- We are concerned about the reports of abuse, harassment and killing of individual citizens based on their ethnic affiliation. These are happening and witnessed for the last three days. Soldiers are asking civilians to identify themselves by tribes and we cannot accept to be identified by our tribes as we are all South Sudanese. We condemn such acts of abuse and hope that no more human lives should be lost.
- We appeal to our Government to ensure safety of leaders under arrest and ensure speedy justice for any criminal act but most importantly reconciliation for political differences.
- We appeal to our political leaders to refrain from hate speeches that may incite and escalate the violence. We urge to initiate dialogues and resolve issues amicably.
- We appeal to the international community to respond fast and positively to the humanitarian crisis which has developed in the last three days particularly in Juba and Bor.
- We appeal to our President of the Republic of South Sudan, His Excellency Salva Kiir Mayardit to continue to calm and ensure safety for our nation.
Most Reverend Daniel Deng Bul, Archbishop of Episcopal Church of South Sudan and Sudan (ECSS)

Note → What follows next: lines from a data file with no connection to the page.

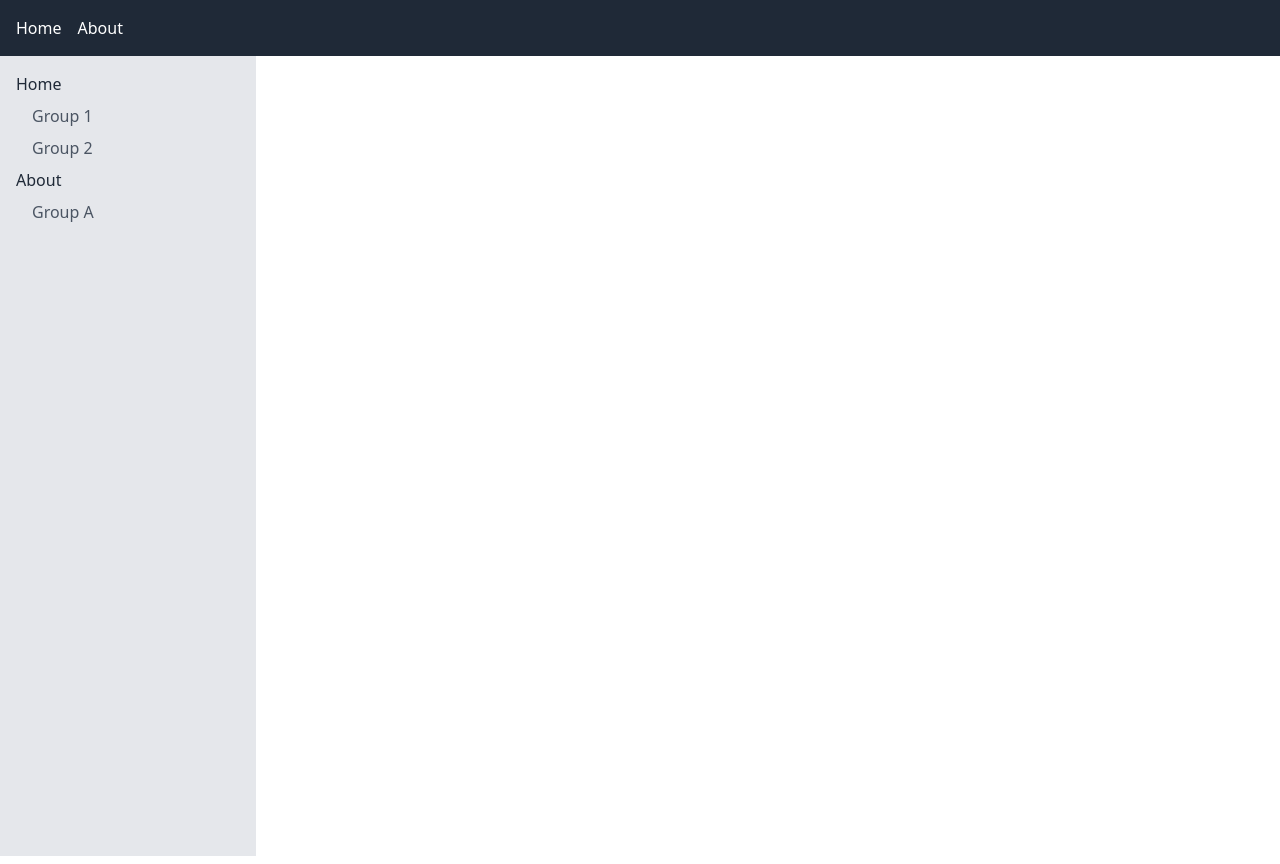
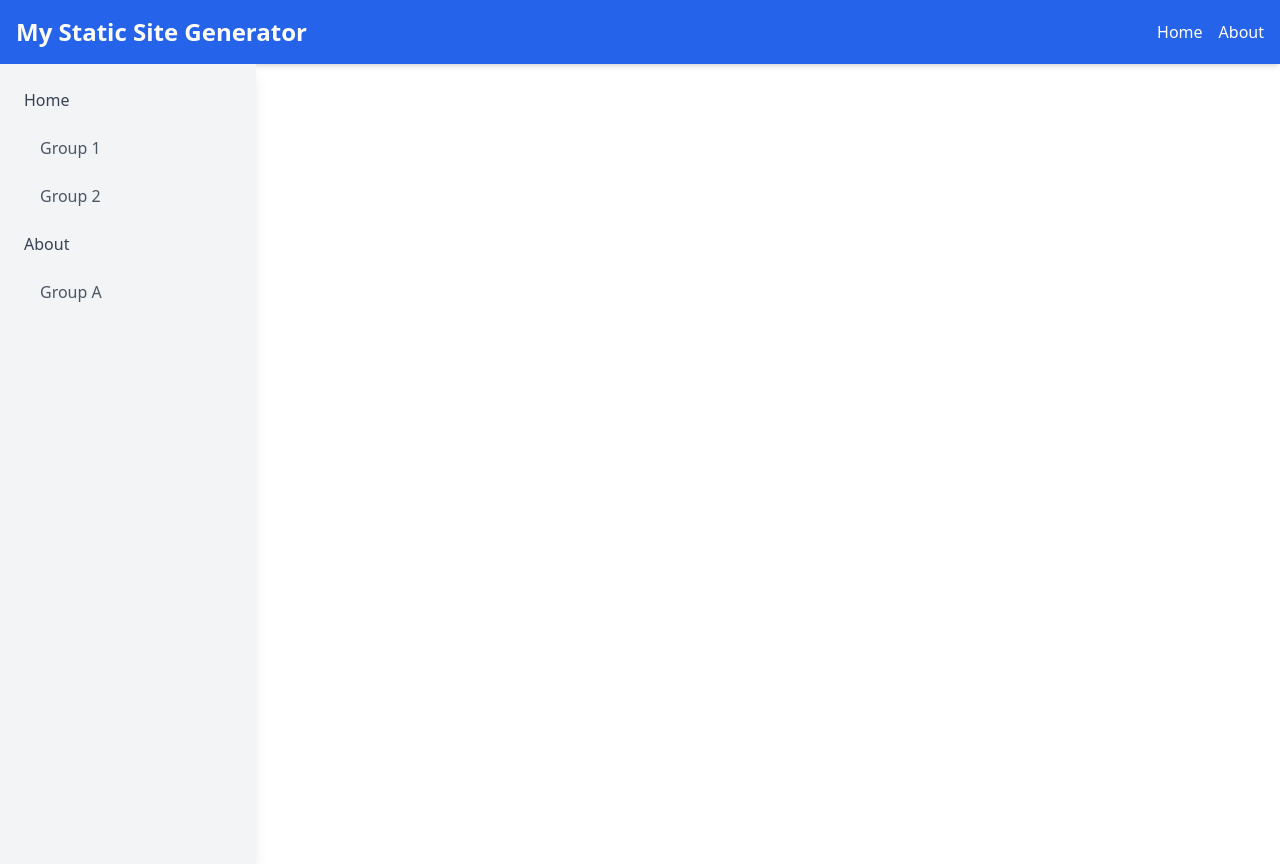
Before and after one commit to aaronlamz/navpress, a Vue app: page / in a window 1280 px wide. Built offline with nearby package versions, Linux system fonts and the light colour scheme.

Commit message:
style:fix

```diff
--- a/src/components/Navbar.vue
+++ b/src/components/Navbar.vue
@@ -1,10 +1,13 @@
 <template>
-  <nav class="bg-gray-800 p-4">
-    <ul class="flex space-x-4">
-      <li v-for="item in nav" :key="item.link">
-        <router-link :to="item.link" class="text-white hover:text-gray-400">{{ item.text }}</router-link>
-      </li>
-    </ul>
+  <nav class="bg-blue-600 p-4 shadow-md">
+    <div class="container mx-auto flex justify-between items-center">
+      <div class="text-white text-2xl font-bold">My Static Site Generator</div>
+      <ul class="flex space-x-4">
+        <li v-for="item in nav" :key="item.link">
+          <router-link :to="item.link" class="text-white hover:text-gray-200">{{ item.text }}</router-link>
+        </li>
+      </ul>
+    </div>
   </nav>
 </template>
 
--- a/src/components/Sidebar.vue
+++ b/src/components/Sidebar.vue
@@ -1,11 +1,11 @@
 <template>
-  <aside class="bg-gray-200 w-64 min-h-screen p-4">
-    <ul>
-      <li v-for="item in sidebar" :key="item.link" class="mb-2">
-        <router-link :to="item.link" class="text-gray-800 hover:text-gray-600">{{ item.text }}</router-link>
+  <aside class="bg-gray-100 w-64 min-h-screen p-4 shadow-lg">
+    <ul class="space-y-2">
+      <li v-for="item in sidebar" :key="item.link">
+        <router-link :to="item.link" class="block text-gray-700 hover:bg-blue-100 p-2 rounded">{{ item.text }}</router-link>
         <ul v-if="item.items" class="ml-4 mt-2 space-y-2">
           <li v-for="group in item.items" :key="group.link">
-            <a @click="scrollTo(group.link)" class="text-gray-600 hover:text-gray-800">{{ group.text }}</a>
+            <a @click="scrollTo(group.link)" class="block text-gray-600 hover:bg-gray-200 p-2 rounded">{{ group.text }}</a>
           </li>
         </ul>
       </li>
```
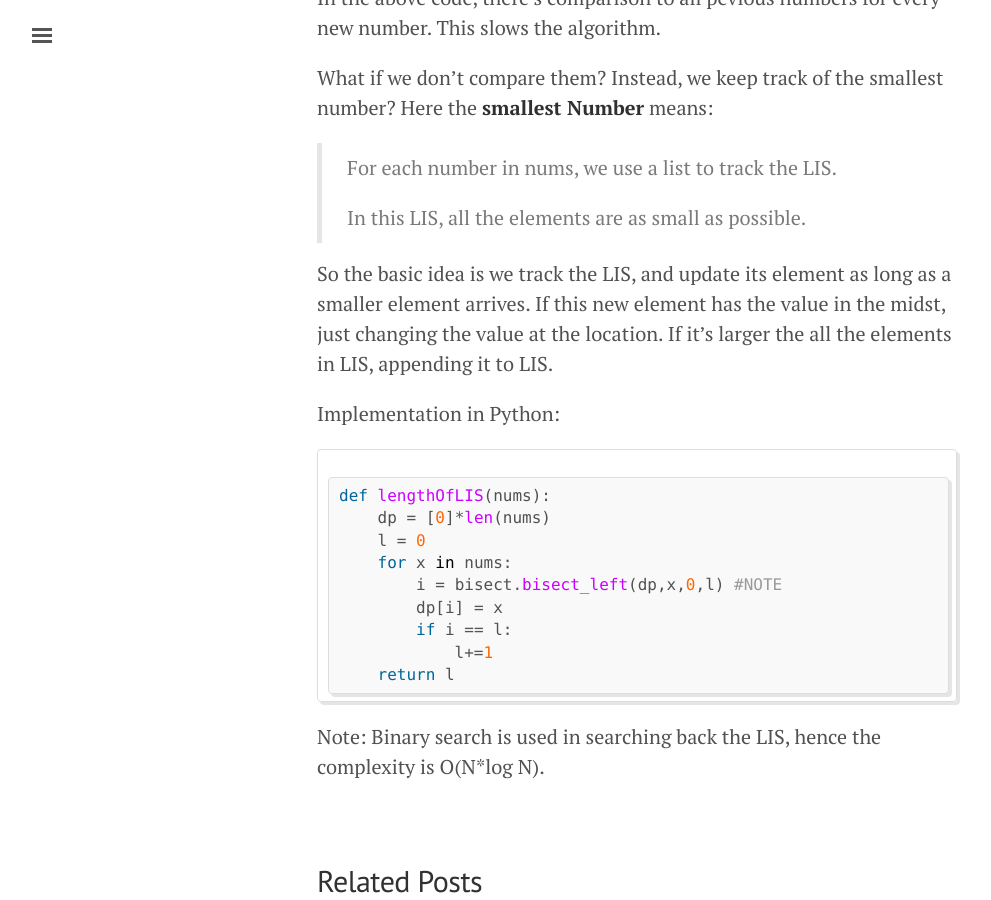
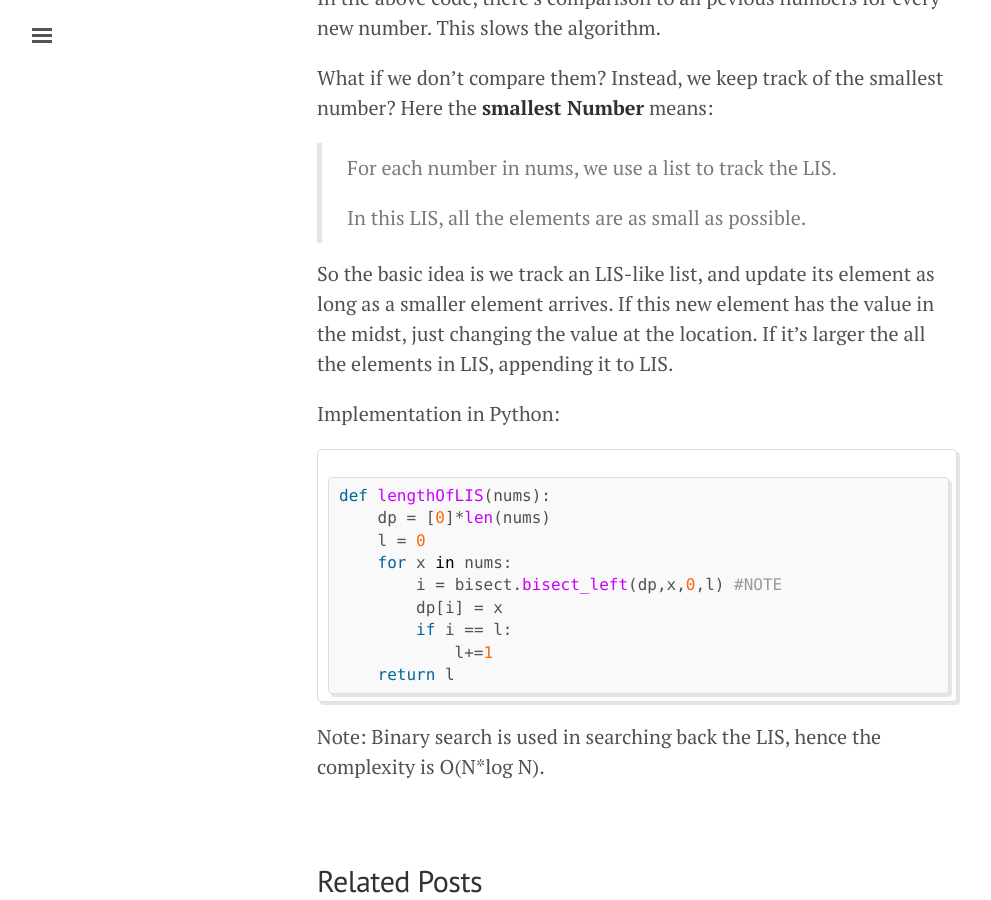
Before and after one commit to tengg/tengg.github.io, a Jekyll site: the page built from _posts/2016-07-23-lis.md, in a window 1280 px wide and 900 px high, scrolled down 1661 px. Shown: the whole window, without its empty margins (3-994 px from the left). Built offline with Jekyll 4.4.1, drawn with Linux system fonts in a browser that asks for light colours; nearby versions of some CDN libraries; some web fonts are replaced.

Commit message:
Update 2016-07-23-lis.md

```diff
--- a/_posts/2016-07-23-lis.md
+++ b/_posts/2016-07-23-lis.md
@@ -65,7 +65,7 @@ What if we don't compare them? Instead, we keep track of the smallest number? He
 > In this LIS, all the elements are as small as possible.
 >
 
-So the basic idea is we track the LIS, and update its element as long as a smaller element arrives. If this new element has the value in the midst, just changing the value at the location. If it's larger the all the elements in LIS, appending it to LIS.
+So the basic idea is we track an LIS-like list, and update its element as long as a smaller element arrives. If this new element has the value in the midst, just changing the value at the location. If it's larger the all the elements in LIS, appending it to LIS.
 
 Implementation in Python:
 
```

Rev. Tut Kony Nyang, Moderator of the South Sudan Presbyterian Evangelical Church
Bishop Dr. Isaiah Majok Dau, Overseer, Sudan Pentecostal Church
Rt. Rev. David Akau Kuol, Bishop of Diocese of Awerial, ECSS
Bishop Michael Taban, Chairperson of South Sudan Council of Churches
Rev. Mark Akech Cien, Acting General Secretary of South Sudan Council of Churches
Rev. James Yout Chuol, ECSS, Diocese of Akobo
Rev. Daniel Deng Anhiany, ECSS, Diocese of Malakal
Rev. Samuel Galuak Marial, ECSS Diocese of Twich East
Rev. Peter Adum Deng, ECSS, Diocese of Twich East
Rev. William Mou Deng, ECSS, Diocese of Wau and Aweil
Rev. Philip Aduong Thiong, ECSS Diocese of Juba
Rev. John Chol Daau, ECSS Diocese of Bor
Rev. Yat Michael Ruot, South Sudan Presbyterian Evangelical Church
Rev. Gatkuoth Chuol Bul, South Sudan Presbyterian Evangelical Church